I wasn't just here for that one painting. You know it. 'The Scream'. It exists as four versions- two pastels (1893, 1895) and two paintings (1893, 1910), not including the numerous lithographs made. Oslo's National Gallery holds the 1893 version and Munchmuseet holds the 1910. Munchmuseet's current exhibition partners Naturhistorisk Museum. It's themed 'Gjennom Naturen' ('Through Nature'), with nine chapters making up the gallery space. The museum didn't allow photos to be taken of their version of 'The Scream'. The 1910 version marked the first chapter of the exhibition; the first chapter was titled 'Human Beings and Evolution'. The painting was placed next to the most complete and oldest known fossil of a primate, 'Ida'. They sat so close that one would have thought they were somehow interlinked. In this current exhibition, they are. The curators wish visitors to explore the links between Munch's art and natural history.
Munchmuseet is small, for now. It's slated to move downtown to the waterfront. It is afterall one whole building dedicated to one person, albeit a renowned artist. That's precisely why I want to visit it now. There weren't many visitors on a week day and I could linger in front of favorite paintings as much as I wanted. Stood a long while contemplating 'Vampyr II'. Apparently Edvard Munch didn't intend for this painting to be interpreted that way. He orignally titled it 'Love and Pain', and stressed that it was simply an illustration of a woman kissing a man on the neck. Many interpretations and theories put forth about it, but the artist remained ambiguous about the significance.
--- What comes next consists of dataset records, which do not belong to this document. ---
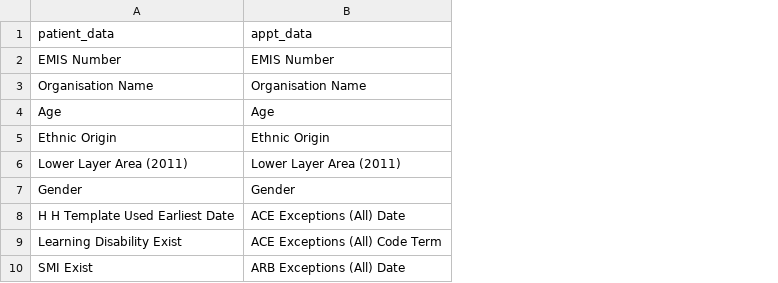
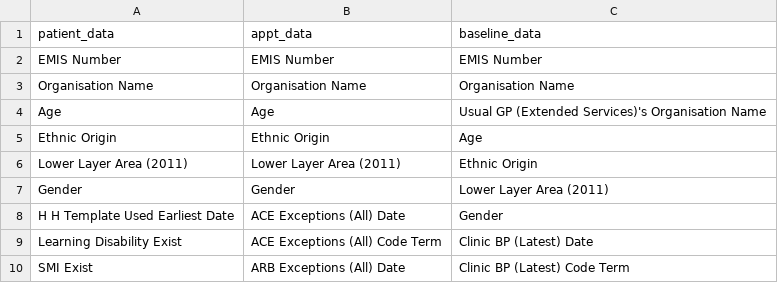
Before and after one commit to hin-informatics/hhp-dashboard, a CSV file: data/headers.csv, drawn as a sheet; only a part is shown; the diff names each change by its address in the sheet, - before the commit and + after, or states it on an @@ line.

```diff
--- a/data/headers.csv
+++ b/data/headers.csv
+column C (baseline_data), rows 2-10: EMIS Number | Organisation Name | Usual GP (Extended Services)'s Organisation Name | Age | Ethnic Origin | Lower Layer Area (2011) | Gender | Clinic BP (Latest) Date | Clinic BP (Latest) Code Term
```
Also changed, not shown: 10 other files.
Whatever it is, the piece is arresting and intriguing, at least to me.
|'Vampyr II' 1895. Lithograph in color.|